The service was amazing.  Having the liturgy more or less memorized made following along fairly easy.  John, who had been in contact with my parents prior, had apologized at one point to my mother for the choir being short a few harmonies.  And yet, they sounded wonderful.  It was beautiful to hear familiar melodies sung in harmony in a language I can only grasp.  My father was given a few lines, all of which he did in English.  The local priest like all Japanese, soft spoken.  His voice was never too large or loud, and thank to the wonders of architecture he could easily be heard.  I do believe dad startled some the old obaa-san in the church when he did his petitions.  I can only imagine what Father Ziton would have sounded like in there.

The church also had a large chandelier.  Beautifully lit and decorated with icons and carvings.  It also swings very well during an earthquake.  There was a small, ... er smaller one, that made the walls tremble for a moment and the chandeliers sway.  It lasted about a minute, but the chandelier made me feel as though the ground was swaying for much longer than that.

After the service, we went to the rectory and had a meal of a rice dish containing unidentified veggies.  It was very good.  By this point, mom had learned to handle chopsticks.  We sat in the fellowship and were updated as to the status of many churches in Tohoku area.  At this point there was only one priest missing and no contact with many families.  All the churches that could be contacted were standing, but nothing was known of Sendai.  As March 11, all priests have been found, Sendai church was wiped out, and
"Among 1.5 thousands parishioners in Tohoku area; seven were killed by tsunami, one died from shock of the earthquake. In coastal area many losts their houses and job. Countless people had damages on their houses, shops and offices.
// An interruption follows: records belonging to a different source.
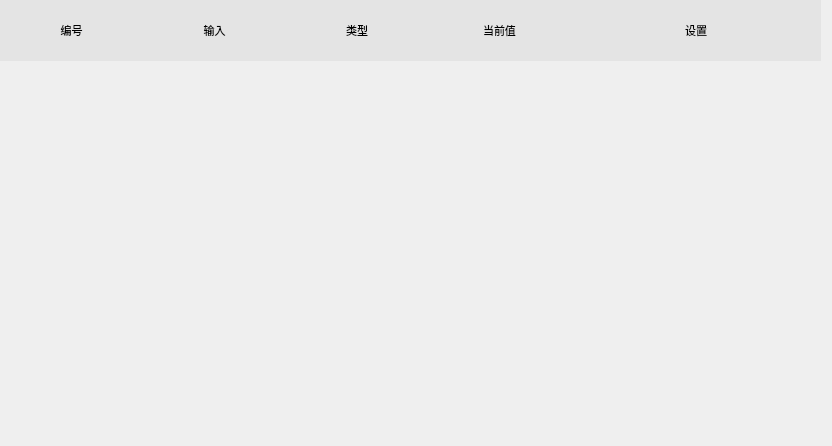
First picture: the form in setting/setline/setlinewid.ui, repository ChinaClever/BusBar-Qt, before the edit.
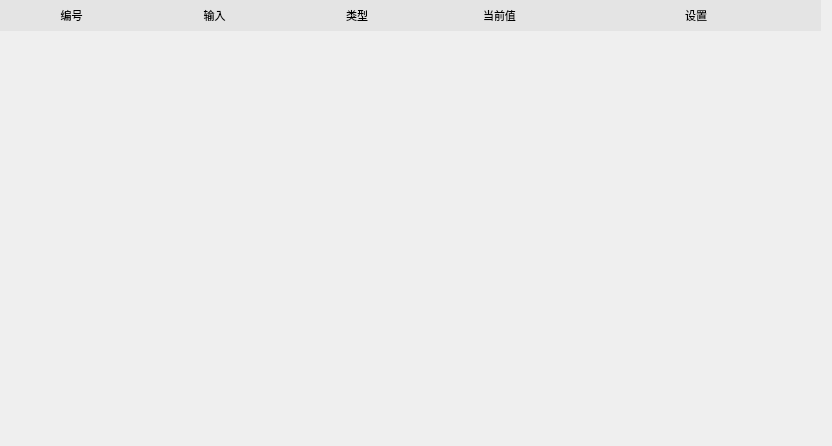
Second picture: the form after the edit.

```diff
--- a/setting/setline/setlinewid.ui
+++ b/setting/setline/setlinewid.ui
@@ -30,7 +30,7 @@
      <x>0</x>
      <y>0</y>
      <width>821</width>
-     <height>61</height>
+     <height>31</height>
     </rect>
    </property>
    <property name="styleSheet">
@@ -40,6 +40,12 @@
     <property name="spacing">
      <number>0</number>
     </property>
+    <property name="topMargin">
+     <number>0</number>
+    </property>
+    <property name="bottomMargin">
+     <number>0</number>
+    </property>
     <item>
      <widget class="QLabel" name="label_4">
       <property name="font">
@@ -162,41 +168,53 @@
    <property name="geometry">
     <rect>
      <x>10</x>
-     <y>69</y>
+     <y>30</y>
      <width>811</width>
      <height>91</height>
     </rect>
    </property>
+   <property name="styleSheet">
+    <string notr="true"/>
+   </property>
   </widget>
   <widget class="QWidget" name="widget_2" native="true">
    <property name="geometry">
     <rect>
      <x>10</x>
-     <y>165</y>
+     <y>130</y>
      <width>811</width>
      <height>91</height>
     </rect>
    </property>
+   <property name="styleSheet">
+    <string notr="true"/>
+   </property>
   </widget>
   <widget class="QWidget" name="widget_3" native="true">
    <property name="geometry">
     <rect>
      <x>10</x>
-     <y>265</y>
+     <y>230</y>
      <width>811</width>
      <height>91</height>
     </rect>
    </property>
+   <property name="styleSheet">
+    <string notr="true"/>
+   </property>
   </widget>
   <widget class="QWidget" name="widget_4" native="true">
    <property name="geometry">
     <rect>
      <x>10</x>
-     <y>365</y>
+     <y>330</y>
      <width>811</width>
-     <height>61</height>
+     <height>91</height>
     </rect>
    </property>
+   <property name="styleSheet">
+    <string notr="true"/>
+   </property>
   </widget>
  </widget>
  <resources/>
```
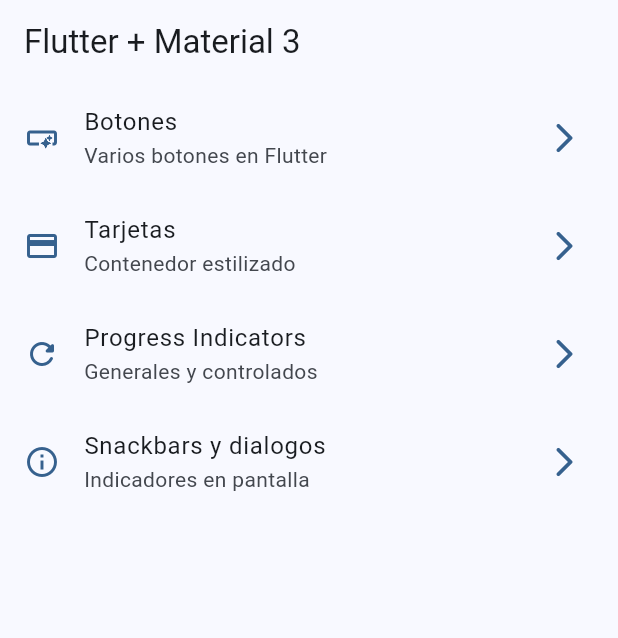
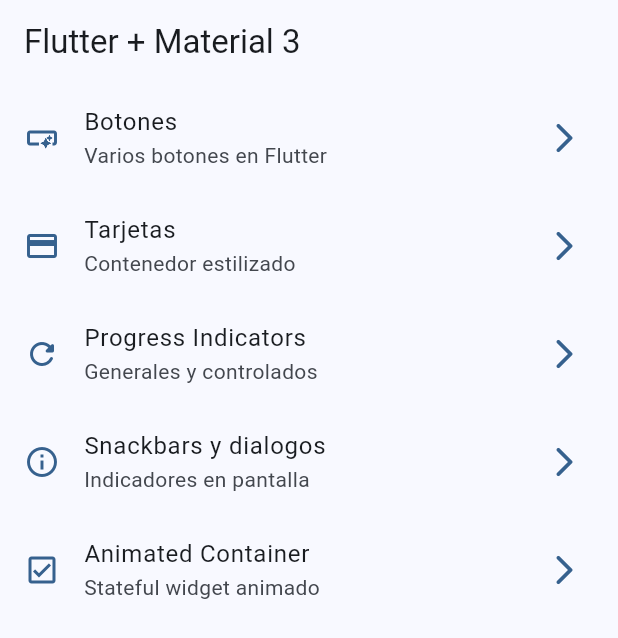
Before and after one commit to brunocoronado49/widgets_app, a Flutter app: the screen it shows after launch, on a phone screen of 412 x 824 dp. Shown: the top 638 px of the screen. Run offline on Flutter 3.47's test engine with Material 3 defaults, Android fonts, the phone set to English and light mode, and no system bars; our stand-ins replace go_router.

Commit message:
animated container terminado

```diff
--- a/lib/config/menu/menu_items.dart
+++ b/lib/config/menu/menu_items.dart
@@ -40,4 +40,10 @@ const appMenuItems = <MenuItems>[
     link: '/snackbar',
     icon: Icons.info_outline
   ),
+  MenuItems(
+    title: 'Animated Container',
+    subtitle: 'Stateful widget animado',
+    link: '/animated',
+    icon: Icons.check_box_outlined
+  ),
 ];
--- a/lib/config/router/app_router.dart
+++ b/lib/config/router/app_router.dart
@@ -29,5 +29,10 @@ final appRouter = GoRouter(
       path: '/snackbar',
       builder: (context, state) => const SnackbarScreen()
     ),
+    GoRoute(
+      name: AnimatedScreen.name,
+      path: '/animated',
+      builder: (context, state) => const AnimatedScreen()
+    ),
   ]
 );
--- a/lib/presentation/screens/snackbar_screen.dart
+++ b/lib/presentation/screens/snackbar_screen.dart
@@ -1,12 +1,10 @@
 import 'package:flutter/material.dart';
 import 'package:go_router/go_router.dart';
-import 'package:widgets_app/config/router/app_router.dart';
 
 class SnackbarScreen extends StatelessWidget {
   static const String name = 'snackbar_screen';
 
   const SnackbarScreen({super.key});
-
 
   void showCustomSnackbar(BuildContext context) {
     ScaffoldMessenger.of(context).clearSnackBars();
@@ -64,9 +62,7 @@ class SnackbarScreen extends StatelessWidget {
               child: const Text('Licencias usadas')
             ),
             FilledButton.tonal(
-              onPressed: () {
-                openDialog(context);
-              },
+              onPressed: () => openDialog(context),
               child: const Text('Mostrar dialogo')
             ),
           ],
```
Also changed, not shown: lib/presentation/screens/animated_screen.dart (+49 -2 lines).
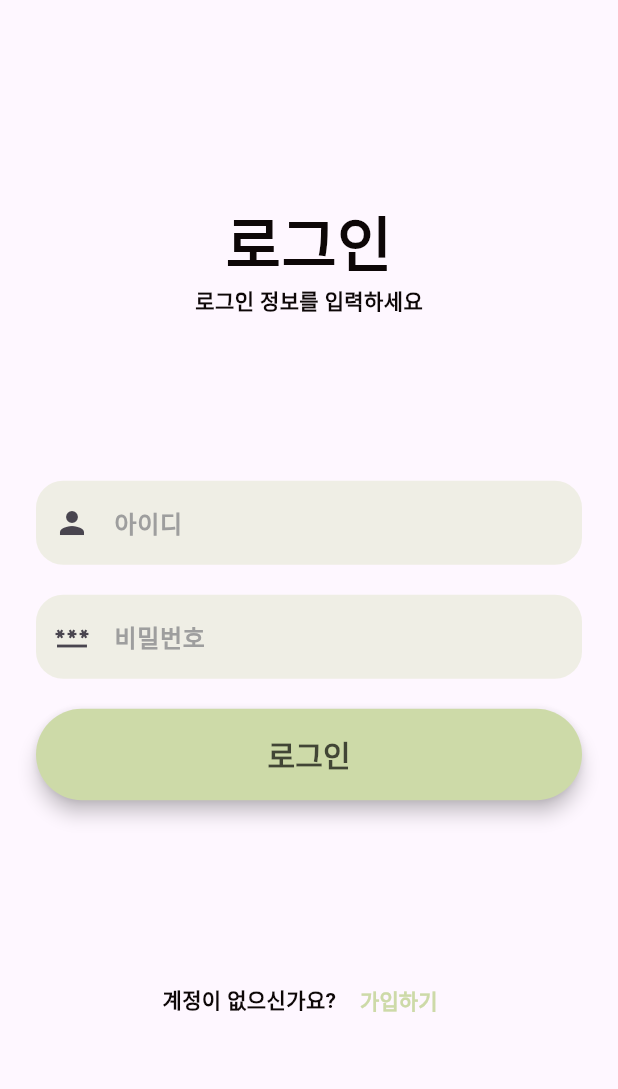
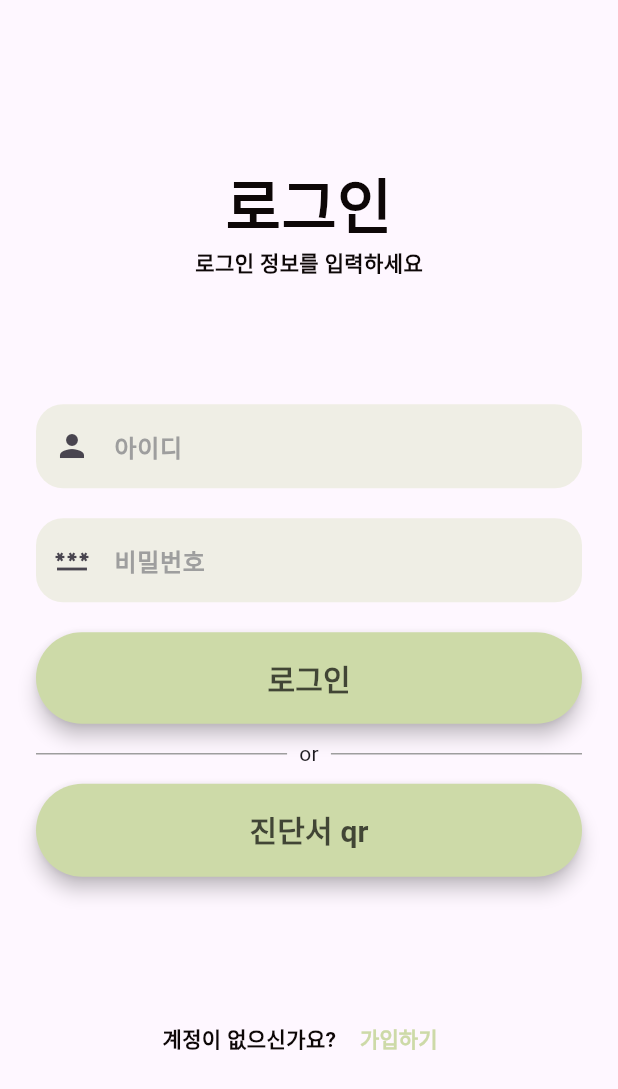
Before and after one commit to kyungeunnijjang/smart-pharmacy-app, a Flutter app: the screen it shows after launch, on a phone screen of 412 x 824 dp. Shown: the top 1089 px of the screen. Run offline on Flutter 3.47's test engine with Material 3 defaults, Android fonts, the phone set to English and light mode, and no system bars; our stand-ins replace flutter_secure_storage; missing offline and left inert: qr_code_scanner; Roboto replaces fonts that are missing (TEST).

Commit message:
진단서 큐알 스ㅡ린이랑 버튼 추가

```diff
--- a/lib/authentication/log_in_screen.dart
+++ b/lib/authentication/log_in_screen.dart
@@ -1,4 +1,5 @@
 import 'package:flutter/material.dart';
+import 'package:pharmacy_app/doctor_qr_screen.dart';
 import 'package:pharmacy_app/medicines/medicine_page.dart';
 import 'package:pharmacy_app/services/api_service.dart';
 import 'sign_up_screen.dart';
@@ -106,6 +107,13 @@ class LogInScreen extends StatelessWidget {
     );
   }
 
+  void _QrPressed(BuildContext context) {
+    Navigator.push(
+      context,
+      MaterialPageRoute(builder: (context) => const DoctorQrScreen()),
+    );
+  }
+
   @override
   Widget build(BuildContext context) {
     return Scaffold(
@@ -210,6 +218,40 @@ class LogInScreen extends StatelessWidget {
               fontFamily: "TEST"),
         ),
       ),
+      const SizedBox(
+        height: 10,
+      ),
+      const Row(
+        children: [
+          Expanded(child: Divider(thickness: 1, color: Colors.grey)),
+          Padding(
+            padding: EdgeInsets.symmetric(horizontal: 8.0),
+            child: Text('or'),
+          ),
+          Expanded(child: Divider(thickness: 1, color: Colors.grey)),
+        ],
+      ),
+      const SizedBox(
+        height: 10,
+      ),
+      ElevatedButton(
+        onPressed: () => _QrPressed(context),
+        style: ElevatedButton.styleFrom(
+          shape: const StadiumBorder(),
+          padding: const EdgeInsets.symmetric(vertical: 16),
+          backgroundColor: const Color.fromARGB(255, 205, 218, 168),
+          shadowColor: Colors.black, // 그림자 색상 추가
+          elevation: 5,
+        ),
+        child: const Text(
+          "진단서 qr",
+          style: TextStyle(
+              fontSize: 20,
+              fontWeight: FontWeight.w600,
+              color: Color.fromARGB(174, 0, 0, 0),
+              fontFamily: "TEST"),
+        ),
+      ),
     ]);
   }
 
--- a/lib/authentication/sign_up_screen.dart
+++ b/lib/authentication/sign_up_screen.dart
@@ -1,6 +1,6 @@
 import 'package:flutter/material.dart';
 import 'package:pharmacy_app/authentication/log_in_screen.dart';
-import 'package:pharmacy_app/home/home_screen.dart';
+import 'package:pharmacy_app/medicines/medicine_page.dart';
 import 'package:pharmacy_app/services/api_service.dart';
 
 class SignUpPage extends StatelessWidget {
@@ -179,7 +179,7 @@ class SignUpPage extends StatelessWidget {
     Navigator.push(
       context,
       MaterialPageRoute(
-        builder: (context) => const HomeScreen(),
+        builder: (context) => const MedicinePage(),
       ),
     );
   }
```
Also changed, not shown: lib/doctor_qr_screen.dart (added, +15 -0 lines).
Diocese has not yet had clear grasp of their situation. "
If you can read Japanese, or feel like you want to Google translate a bunch, there are some more recent updates from the Bishop Seraphim.

All in all, it was wonderful time and place to be amidst the strife and confusion of the Earthquake and Tsunami.


1 comment:

  1. It must be nice to have some familiarities even though you are thousands of miles from home.

    When you mentioned Father Ziton I had a hilarious mental picture of little old ladies running in terror from his army-sergeant voice.